**Your instructions**
For the records below, give the number of lines where the string "success" occurs. Include nothing else.

**Supplied information**
□ □ □ □

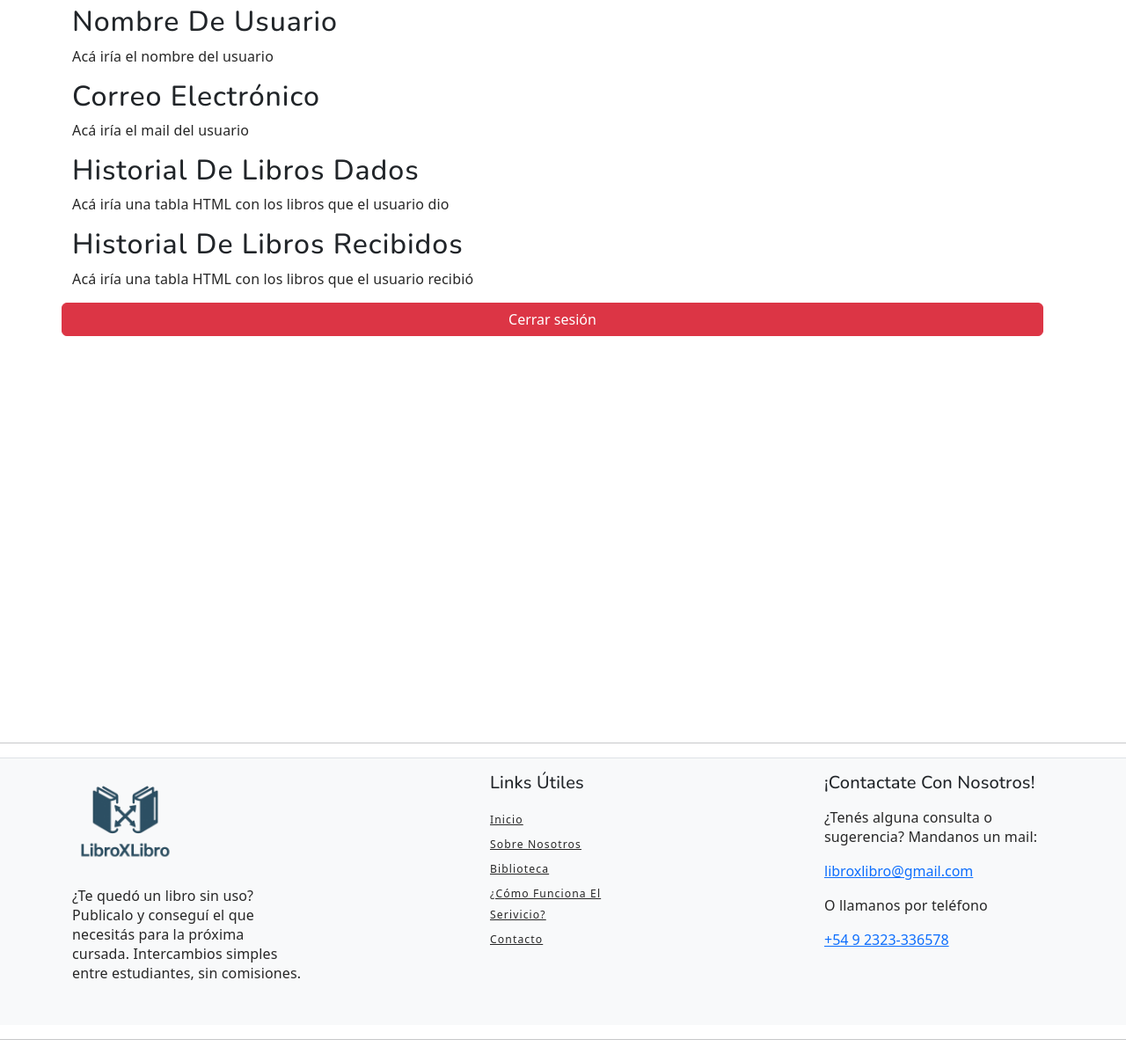
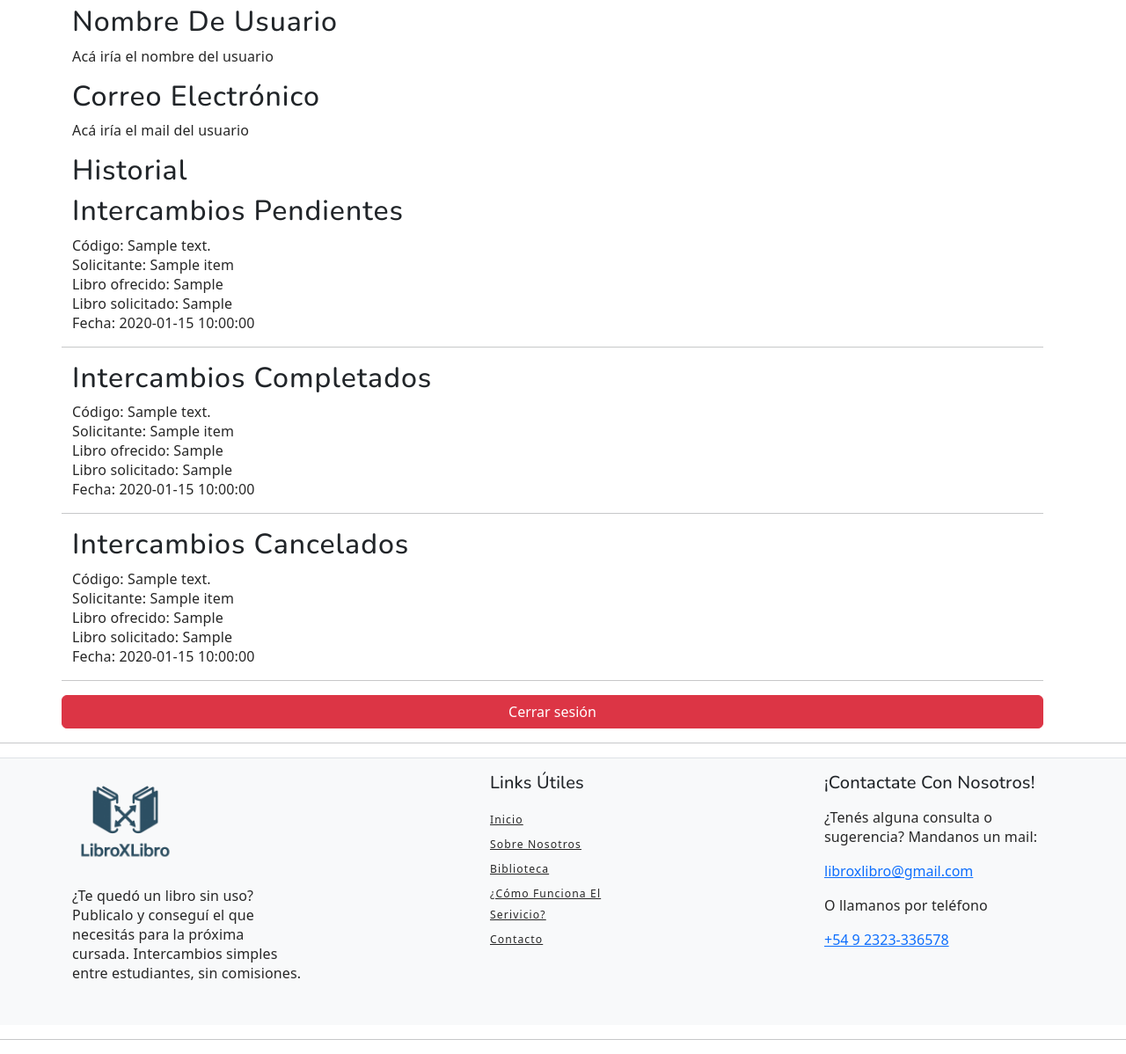
Before and after one commit to Tastor2k2/TPG-IDS, a Flask app: template app_front_end/templates/perfil.html in a window 1280 px wide. Shown: the part 248-1446 px from the top of the page at 88% size. Run offline with Flask 3, Linux system fonts and the light colour scheme; the template is opened without the code that fills it: most values are stand-ins (such as "Sample title", 1, 10 or a date in 2020).

Commit message:
Se realizan todos los blueprints del Front y se implementa el intercambio de libros

```diff
--- a/app_front_end/app.py
+++ b/app_front_end/app.py
@@ -1,4 +1,4 @@
-from flask import Flask,render_template,redirect,url_for,request,jsonify, session
+from flask import Flask
 from blueprints.formulario_enviado.formulario_enviado import formulario_enviado_bp
 from blueprints.contacto.contacto import contacto_bp
 from blueprints.iniciar_sesion.iniciar_sesion import iniciar_sesion_bp
@@ -8,8 +8,10 @@ from blueprints.cerrar_sesion.cerrar_sesion import logout_bp
 from blueprints.cargar_libro.cargar_libro import cargar_libro_bp
 from blueprints.biblioteca.biblioteca import biblioteca_bp
 from blueprints.intercambio.intercambio import intercambio_bp
+from blueprints.index.index import index_bp
+from blueprints.sobre_nosotros.sobre_nosotros import sobre_nosotros_bp
+from blueprints.funcionamiento.funcionamiento import funcionamiento_bp
 
-import requests
 app = Flask(__name__)
 BACK_URL = "http://127.0.0.1:5002"
 app.config['BACK_URL'] = BACK_URL
@@ -24,6 +26,9 @@ app.register_blueprint(logout_bp)
 app.register_blueprint(cargar_libro_bp, url_prefix="/cargar_libro")
 app.register_blueprint(biblioteca_bp, url_prefix="/biblioteca")
 app.register_blueprint(intercambio_bp, url_prefix="/intercambio")
+app.register_blueprint(index_bp, url_prefix="/")
+app.register_blueprint(sobre_nosotros_bp, url_prefix="/sobre_nosotros")
+app.register_blueprint(funcionamiento_bp, url_prefix="/funcionamiento")
 
 @app.context_processor
 def inject_globals():
@@ -31,79 +36,5 @@ def inject_globals():
         'BACK_URL': app.config['BACK_URL']
     }
 
-@app.route('/')
-def index():
-    return render_template("index.html")
-
-@app.route('/sobre_nosotros')
-def sobre_nosotros():
-    title="¡Sobre Nosotros!"
-    return render_template('sobre_nosotros.html',titulo=title)
-
-@app.route('/funcionamiento')
-def funcionamiento():
-    title="¿Cómo Funcionamos?"
-    return render_template('funcionamiento.html',titulo=title)
-
-@app.route("/mis_libros")
-def mis_libros():
-    usuario_id = session.get("user_id")
-    if not usuario_id:
-        return redirect(url_for("iniciar_sesion"))
-    response = requests.get(f"{BACK_URL}/mis-libros/{usuario_id}")
-    libros = response.json().get("libros", [])
-    return render_template("mis_libros.html", libros=libros)
-
-@app.route("/enviar_carga_libro", methods=["POST"])
-def enviar_carga_libro():
-    usuario_id = session.get("user_id")
-    if not usuario_id:
-        return redirect(url_for("iniciar_sesion"))
-    data = {
-        "titulo": request.form["titulo"],
-        "autor": request.form["autor"],
-        "codigo_isbn": request.form["codigo_isbn"],
-        "editorial": request.form["editorial"],
-        "tematica": request.form["tematica"],
-        "usuario_id": usuario_id,
-        "es_favorito": False
-    }
-    response = requests.post(f"{BACK_URL}/cargar", json=data)
-    if response.status_code == 201:
-        return redirect(url_for("mis_libros"))
-    return f"Error al cargar libro: {response.text}", 400
-
-
-@app.route("/favorito/<int:libro_id>", methods=["POST"])
-def añadir_favorito(libro_id):
-    usuario_id = session.get("user_id")
-    if not usuario_id:
-        return redirect(url_for("iniciar_sesion"))
-    libro = requests.get(f"{BACK_URL}/mis-libros/{usuario_id}").json()
-    libro_actual = None
-    for l in libro["libros"]:
-        if l["id"] == libro_id:
-            libro_actual = l
-        break
-    if not libro_actual:
-        return "Libro no encontrado", 404
-    nuevo_estado = not libro_actual["es_favorito"]
-    data = {
-        "usuario_id": usuario_id,
-        "es_favorito": nuevo_estado
-    }
-    requests.put(f"{BACK_URL}/marcar-favorito/{libro_id}", json=data)
-    return redirect(url_for("mis_libros"))
-
-
-@app.route("/eliminar_libro/<int:libro_id>", methods=["POST"])
-def eliminar_libro(libro_id):
-    usuario_id = session.get("user_id")
-    if not usuario_id:
-        return redirect(url_for("iniciar_sesion"))
-    data = {"usuario_id": usuario_id}
-    requests.delete(f"{BACK_URL}/eliminar/{libro_id}", json=data)
-    return redirect(url_for("mis_libros"))
-
 if __name__ == "__main__":
     app.run("localhost", port="5000",debug=True)
--- a/app_front_end/templates/base.html
+++ b/app_front_end/templates/base.html
@@ -61,7 +61,7 @@
           </button>
           <div class="offcanvas offcanvas-end" tabindex="-1" id="bdNavbar" aria-labelledby="bdNavbarOffcanvasLabel">
             <div class="offcanvas-header px-4 pb-0">
-              <a class="navbar-brand" href="{{ url_for('index') }}">
+              <a class="navbar-brand" href="{{ url_for('index_bp.index') }}">
                 <img src="{{ url_for('static',filename='images/logo.webp',_external=True) }}" class="logo" width="75px">
               </a>
               <button type="button" class="btn-close btn-close-black" data-bs-dismiss="offcanvas" aria-label="Close"
@@ -72,16 +72,16 @@
               <ul id="navbar"
                 class="navbar-nav text-uppercase justify-content-start justify-content-lg-center align-items-start align-items-lg-center flex-grow-1">
                 <li class="nav-item">
-                  <a class="nav-link me-4 active" href="{{ url_for('index') }}">Inicio</a>
+                  <a class="nav-link me-4 active" href="{{ url_for('index_bp.index') }}">Inicio</a>
                 </li>
                 <li class="nav-item">
-                  <a class="nav-link me-4" href="{{ url_for('sobre_nosotros') }}">Sobre Nosotros</a>
+                  <a class="nav-link me-4" href="{{ url_for('sobre_nosotros_bp.sobre_nosotros') }}">Sobre Nosotros</a>
                 </li>
                 <li class="nav-item">
                   <a class="nav-link me-4" href="{{ url_for('biblioteca_bp.biblioteca') }}">Biblioteca</a>
                 </li>
                 <li class="nav-item">
-                  <a class="nav-link me-4" href="{{ url_for('funcionamiento') }}">Funcionamiento</a>
+                  <a class="nav-link me-4" href="{{ url_for('funcionamiento_bp.funcionamiento') }}">Funcionamiento</a>
                 </li>
                 <li class="nav-item">
                   <a class="nav-link me-4" href="{{ url_for('contacto_bp.contacto') }}">Contacto</a>
@@ -117,7 +117,7 @@
         <div class="row">
             <div class="row d-flex flex-wrap justify-content-between">
               <!-- Barra de Busqueda (modificar url_for y al apretar buscar debe redigirir a busqueda/<texto_buscado>) -->
-              <form action="{{ url_for('index') }}" class="form-inline my-2 my-lg-0" method="post">
+              <form action="{{ url_for('index_bp.index') }}" class="form-inline my-2 my-lg-0" method="post">
                 <input class="form-control mr-sm-2" type="search" placeholder="Buscá un Libro" aria-label="Search"><br>
                 <div class="d-grid gap-2 col-6 mx-auto">
                   <button class="btn btn-outline-success my-2 my-sm-0" type="submit">Buscar</button><br>
@@ -147,16 +147,16 @@
                   <h5 class="widget-title pb-2">Links Útiles</h5>
                   <ul class="menu-list list-unstyled text-capitalize">
                     <li class="menu-item mb-1">
-                      <a href="{{ url_for('index') }}">Inicio</a>
+                      <a href="{{ url_for('index_bp.index') }}">Inicio</a>
                     </li>
                     <li class="menu-item mb-1">
-                      <a href="{{ url_for('sobre_nosotros') }}">Sobre Nosotros</a>
+                      <a href="{{ url_for('sobre_nosotros_bp.sobre_nosotros') }}">Sobre Nosotros</a>
                     </li>
                     <li class="menu-item mb-1">
                       <a href="{{ url_for('biblioteca_bp.biblioteca') }}">Biblioteca</a>
                     </li>
                     <li class="menu-item mb-1">
-                      <a href="{{ url_for('funcionamiento') }}">¿Cómo funciona el serivicio?</a>
+                      <a href="{{ url_for('funcionamiento_bp.funcionamiento') }}">¿Cómo funciona el serivicio?</a>
                     </li>
                     <li class="menu-item mb-1">
                       <a href="{{ url_for('contacto_bp.contacto') }}">Contacto</a>
--- a/app_front_end/templates/index.html
+++ b/app_front_end/templates/index.html
@@ -50,8 +50,8 @@
         <div class="pag">
             <h2 class="titulo-pag">¿Querés saber más?</h2>
             <p>
-                <a href="{{ url_for('sobre_nosotros') }}">Conocé quiénes somos</a> o
-                <a href="{{ url_for('funcionamiento') }}">descubrí cómo funciona el sistema</a>.
+                <a href="{{ url_for('sobre_nosotros_bp.sobre_nosotros') }}">Conocé quiénes somos</a> o
+                <a href="{{ url_for('funcionamiento_bp.funcionamiento') }}">descubrí cómo funciona el sistema</a>.
             </p>
         </div>
     </section>
--- a/app_front_end/templates/perfil.html
+++ b/app_front_end/templates/perfil.html
@@ -8,10 +8,72 @@
 <p>Acá iría el nombre del usuario</p>
 <h2>Correo Electrónico</h2>
 <p>Acá iría el mail del usuario</p>
-<h2>Historial de Libros Dados</h2>
-<p>Acá iría una tabla HTML con los libros que el usuario dio</p>
-<h2>Historial de Libros Recibidos</h2>
-<p>Acá iría una tabla HTML con los libros que el usuario recibió</p>
+<h2>Historial</h2>
+<h2>Intercambios pendientes</h2>
+{% if historial.pendientes %}
+    {% for item in historial.pendientes %}
+        <p>
+            Código: {{ item.codigo_intercambio }} <br>
+            Solicitante: {{ item.solicitante_nombre }} <br>
+            Libro ofrecido: {{ item.libro_ofrecido }} <br>
+            Libro solicitado: {{ item.libro_solicitado }} <br>
+            Fecha: {{ item.fecha_inicio }}
+        </p>
+
+        {% if item.id_usuario_solicitado == id %}
+        <form action="{{ url_for('perfil_bp.perfil', id_usuario=id) }}" method="post">
+            <input type="hidden" name="accion" value="aceptar">
+            <input type="hidden" name="codigo_intercambio" value="{{ item.codigo_intercambio }}">
+            <button class="btn btn-success">Aceptar</button>
+        </form>
+
+        <form action="{{ url_for('perfil_bp.perfil', id_usuario=id) }}" method="post" class="mt-2">
+            <input type="hidden" name="accion" value="cancelar">
+            <input type="hidden" name="codigo_intercambio" value="{{ item.codigo_intercambio }}">
+            <button class="btn btn-danger">Rechazar</button>
+        </form>
+        {% elif item.id_usuario_ofrecido == id %}
+            <span class="badge bg-warning text-dark">Esperando respuesta…</span>
+        {% endif %}
+
+        <hr>
+    {% endfor %}
+{% else %}
+    <p>No tenés intercambios pendientes.</p>
+{% endif %}
+
+<h2>Intercambios completados</h2>
+{% if historial.completados %}
+    {% for item in historial.completados %}
+        <p>
+            Código: {{ item.codigo_intercambio }} <br>
+            Solicitante: {{ item.solicitante_nombre }} <br>
+            Libro ofrecido: {{ item.libro_ofrecido }} <br>
+            Libro solicitado: {{ item.libro_solicitado }} <br>
+            Fecha: {{ item.fecha_inicio }}
+        </p>
+        <hr>
+    {% endfor %}
+{% else %}
+    <p>No tenés intercambios completados.</p>
+{% endif %}
+
+<h2>Intercambios cancelados</h2>
+{% if historial.cancelados %}
+    {% for item in historial.cancelados %}
+        <p>
+            Código: {{ item.codigo_intercambio }} <br>
+            Solicitante: {{ item.solicitante_nombre }} <br>
+            Libro ofrecido: {{ item.libro_ofrecido }} <br>
+            Libro solicitado: {{ item.libro_solicitado }} <br>
+            Fecha: {{ item.fecha_inicio }}
+        </p>
+        <hr>
+    {% endfor %}
+{% else %}
+    <p>No tenés intercambios cancelados.</p>
+{% endif %}
+
 <a href="{{ url_for('logout_bp.cerrar_sesion') }}" class="btn btn-danger">
     Cerrar sesión
 </a>
```
Also changed, not shown: app_front_end/blueprints/funcionamiento/funcionamiento.py (added, +7 -0 lines), app_front_end/blueprints/index/index.py (added, +8 -0 lines), app_front_end/blueprints/perfil/perfil.py (+45 -15 lines), app_front_end/blueprints/sobre_nosotros/sobre_nosotros.py (added, +7 -0 lines), back/src/routes/intercambio_libros.py (+7 -4 lines), app_front_end/blueprints/funcionamiento/__init__.py (added), app_front_end/blueprints/index/__init__.py (added), app_front_end/blueprints/sobre_nosotros/__init__.py (added).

□ □ □ □

**Solution**
2